In 30 years as a Vancouver Public Schools educator, Marshall Elementary principal Bobbi Geenty had what she called the “best day ever” welcoming kindergarten students this week to her school.
“This,” Geenty said Tuesday, the second day of hybrid learning for the district’s youngest learners, “was the highlight of my principal career.”
This week, Marshall, along with 20 other elementaries districtwide, brought kindergartners to the classroom more than three weeks after local districts worked with Clark County Public Health to have small groups of students inside school buildings for in-person learning.

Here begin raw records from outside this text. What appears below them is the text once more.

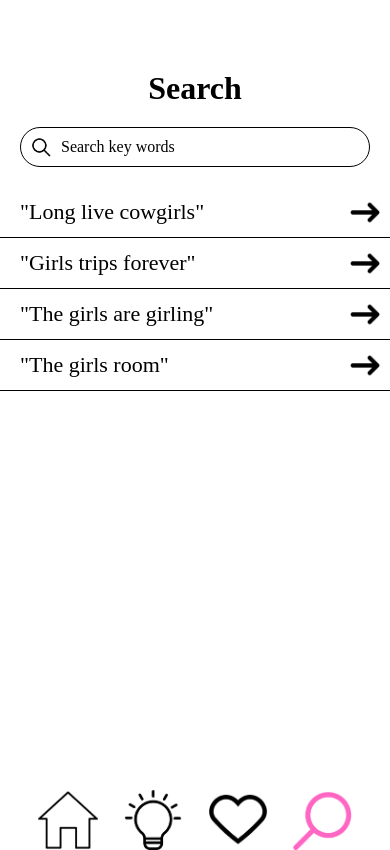
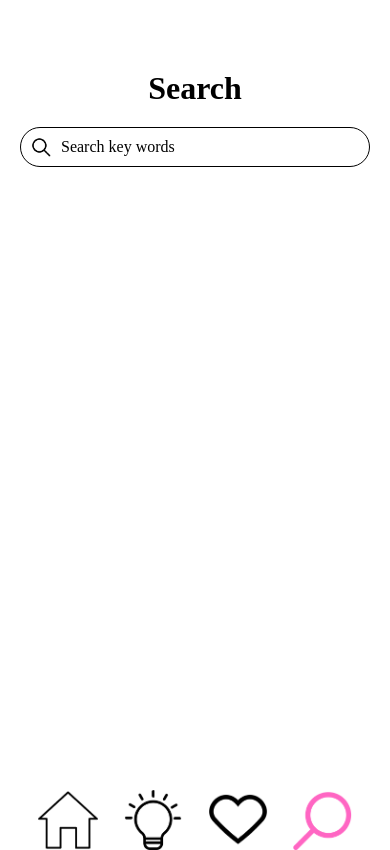
Before and after one commit to amberhasan/say_what, a React Native app: screen /Search in a window 390 px wide. Built offline with nearby package versions, Linux system fonts and the light colour scheme.

Commit message:
More search UI

```diff
--- a/src/screens/SearchScreen.tsx
+++ b/src/screens/SearchScreen.tsx
@@ -20,21 +20,47 @@ const suggestions = [
 
 const SearchScreen: React.FC = () => {
   const [searchQuery, setSearchQuery] = useState('');
+  const [filteredSuggestions, setFilteredSuggestions] = useState([]);
 
   const handleSearch = (text: string) => {
     setSearchQuery(text);
-    // Add search handling logic here if necessary
+    // Filter suggestions based on the search query
+    if (text) {
+      const filtered = suggestions.filter(suggestion =>
+        suggestion.toLowerCase().includes(text.toLowerCase()),
+      );
+      setFilteredSuggestions(filtered);
+    } else {
+      // If the search bar is cleared, hide the suggestions
+      setFilteredSuggestions([]);
+    }
   };
 
-  const renderSuggestion = ({item}) => (
+  const renderSuggestion = ({item}) => {
+    // Split the suggestion into parts to highlight the match
+    const regex = new RegExp(`(${searchQuery})`, 'i');
+    const parts = item.split(regex);
+
+    return (
       <TouchableOpacity style={styles.suggestionItem}>
-      <Text style={styles.suggestionText}>"{item}"</Text>
+        <Text style={styles.suggestionText}>
+          {parts.map((part, index) =>
+            regex.test(part) ? (
+              <Text key={index} style={styles.highlightedText}>
+                {part}
+              </Text>
+            ) : (
+              part
+            ),
+          )}
+        </Text>
         <Image
           source={require('../assets/images/utils/forward.png')}
           style={styles.arrowIcon}
         />
       </TouchableOpacity>
     );
+  };
 
   return (
     <View style={styles.container}>
@@ -42,7 +68,7 @@ const SearchScreen: React.FC = () => {
         <Text style={styles.header}>Search</Text>
         <View style={styles.searchBox}>
           <Image
-            source={require('../assets/images/utils/search.png')} // Replace with the correct path to your image
+            source={require('../assets/images/utils/search.png')} // Make sure this path is correct
             style={styles.searchIcon}
           />
           <TextInput
@@ -55,7 +81,7 @@ const SearchScreen: React.FC = () => {
         </View>
       </View>
       <FlatList
-        data={suggestions}
+        data={filteredSuggestions} // Use filteredSuggestions here
         renderItem={renderSuggestion}
         keyExtractor={item => item}
         style={styles.suggestionsList}
@@ -76,6 +102,10 @@ const styles = StyleSheet.create({
     backgroundColor: 'white',
     borderBottomWidth: 0,
     borderBottomColor: 'black',
+  },
+  highlightedText: {
+    backgroundColor: 'yellow', // Change the background color to your preference
+    color: 'black', // Change the text color if necessary
   },
   header: {
     paddingTop: 20,
```
Lines whose indentation alone changed are shown as unchanged.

The district said a recent survey showed that 13.4 percent of kindergarten families are choosing to stay in full remote learning.
For Geenty and her staff, seeing students not through a screen for the first time Monday felt special in more ways than one. No classes of students have graced Marshall’s hallways since construction on the new building finished in March.

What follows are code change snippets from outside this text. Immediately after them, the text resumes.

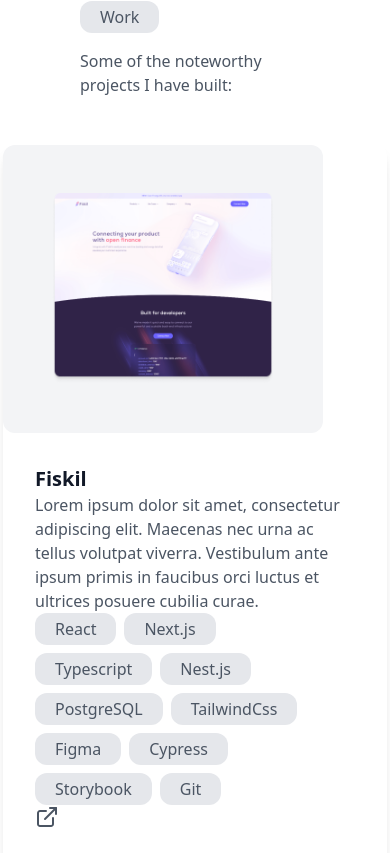
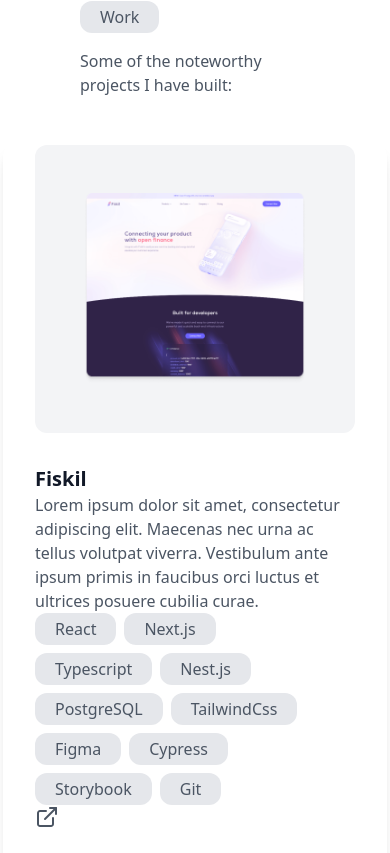
Before and after one commit to Lkhamjav-github/Protofolio-lkhamjav, a Next.js app: page / in a window 390 px wide. Shown: the part 7231-8084 px from the top of the page. Built offline with nearby package versions, Linux system fonts and the light colour scheme.

Commit message:
responsive half

```diff
--- a/src/components/Header.jsx
+++ b/src/components/Header.jsx
@@ -15,7 +15,7 @@ export const Header = () => {
                         <a>Work</a>
                         <a>Testimonials</a>
                         <a>Contact</a>
-                        <img onClick={Sun()} src='./sun.svg' className='sun'></img>
+                        <img onClick={Sun()} src='./sun.svg' className='sun' id='sun'></img>
                         <img src="./moon.svg" alt="" className='moon hidden' />
                         <button className="lg:rounded-xl bg-gray-900  text-gray-50 text-base font-medium leading-6 py-1 px-4 ">
                             Download CV
--- a/src/components/Steph.jsx
+++ b/src/components/Steph.jsx
@@ -26,7 +26,7 @@ export const Steph = () => {
                                     Ahmedabad, India
                                 </h5>
                             </div>
-                            <div className="flex p-1 gap-1">
+                            <div className="flex p-1 gap-1 ">
                                 <img src='./greendot.svg'></img>
                                 <h5 className="text-gray-600 text-base font-medium leading-6">
                                     Available for new projects
--- a/src/components/WorkRow.jsx
+++ b/src/components/WorkRow.jsx
@@ -2,7 +2,7 @@ import React from 'react'
 import { Button } from './Button'
 export const WorkRow = (props) => {
     return (
-        <div className={`flex flex-col lg:${props.row} rounded-xl shadow-lg `}>
+        <div className={`flex flex-col items-center  lg:${props.row} rounded-xl shadow-lg `}>
             <div className={`bg-gray-100 dark:bg-black  w-80 px-12 py-12  rounded-xl `}>
                 <img className='w-72 h-48 lg:h-96 lg:w-120 ' src="./firstskill.png" alt="" />
             </div>
--- a/src/pages/_document.js
+++ b/src/pages/_document.js
@@ -1,8 +1,12 @@
 import { Html, Head, Main, NextScript } from 'next/document'
-
+// const main = document.getElementById("html");
+// const sun = document.getElementById("sun")
+// sun.addEventListener("click", function () {
+//   main.classList.add('dark')
+// })
 export default function Document() {
   return (
-    <Html lang="en">
+    <Html lang="en" id='html'>
       <Head />
       <body>
         <Main />
--- a/src/pages/index.js
+++ b/src/pages/index.js
@@ -9,9 +9,12 @@ import { Work } from '../components/Work'
 import { ContactMe } from '@/components/ContactMe'
 import { Footer } from '@/components/Footer'
 const inter = Inter({ subsets: ['latin'] })
+
 export default function Home() {
+
+
   return (
-    <main>
+    <main id='main'>
       <Header />
       <Steph />
       <About />
```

The goal this week is to get students to learn their new surroundings, the principal said.
“They know who their teachers are, they know who their classmates are,” Geenty said, “so really, it’s about learning your new school and how school works in a building.”
Superintendents of all nine of Clark County’s school districts agreed on Oct. 26 to bring small groups of kindergarten students to the classroom in a hybrid format. But in the weeks since, COVID-19 numbers have risen significantly — including a single-day record of 277 new cases and a two-week rate of 254.45 new cases per 100,000 population.
State guidance for counties with high COVID-19 activity allows for in-person education in small groups for the highest need students, such as students with disabilities, students living homeless, those farthest from educational justice and younger learners.
Clark County Public Health spokesperson Marissa Armstrong said the state’s guidance does not require school districts to get health department approval of their plans, though local districts continue to collaborate with the department. She said Public Health reviewed the school districts’ plans to bring small groups into schools for in-person learning and agreed those plans aligned with state guidance.
In September, Evergreen Public Schools launched a pilot program at four schools to bring kindergartners to class in four pods of five students. That expanded to all 22 district elementary schools by Sept. 28, said district spokesperson Gail Spolar.
Despite rising COVID-19 cases, Brett Henry, a parent of an Emerald Elementary kindergartner, said he and his wife feel safe sending their son to in-person learning two days per week. They’ve watched their oldest child grow immensely in seven weeks of hybrid learning.
“I’d be lying if I said it wasn’t a concern,” Henry said, “but it’s weighing the benefits versus the risks. What it does for us is makes us choose between other things in our lives.”
Back at Marshall inside Molly Davenport’s classroom on Tuesday, seven of Davenport’s 12 students enjoyed their second day of in-person learning. Students are separated into two pods and attend school two days a week, three hours a day. The remaining five students begin their first days of in-person learning Thursday.
Five-year-old Jade Westbrooks said she’s already made lots of friends among her classmates, and enjoyed Tuesday’s writing time. Classmate Adalyn Wyenberg, also 5, said she was excited to be at her new school — “I like going to the playground,” she said — and being part of the first students to be at the new Marshall. She was proud to show off her self-portrait artwork displayed in the hallway outside her classroom.
“I like that there’s a lot of the rainbow stuff,” Adalyn said, pointing to surrounding artwork in the hall.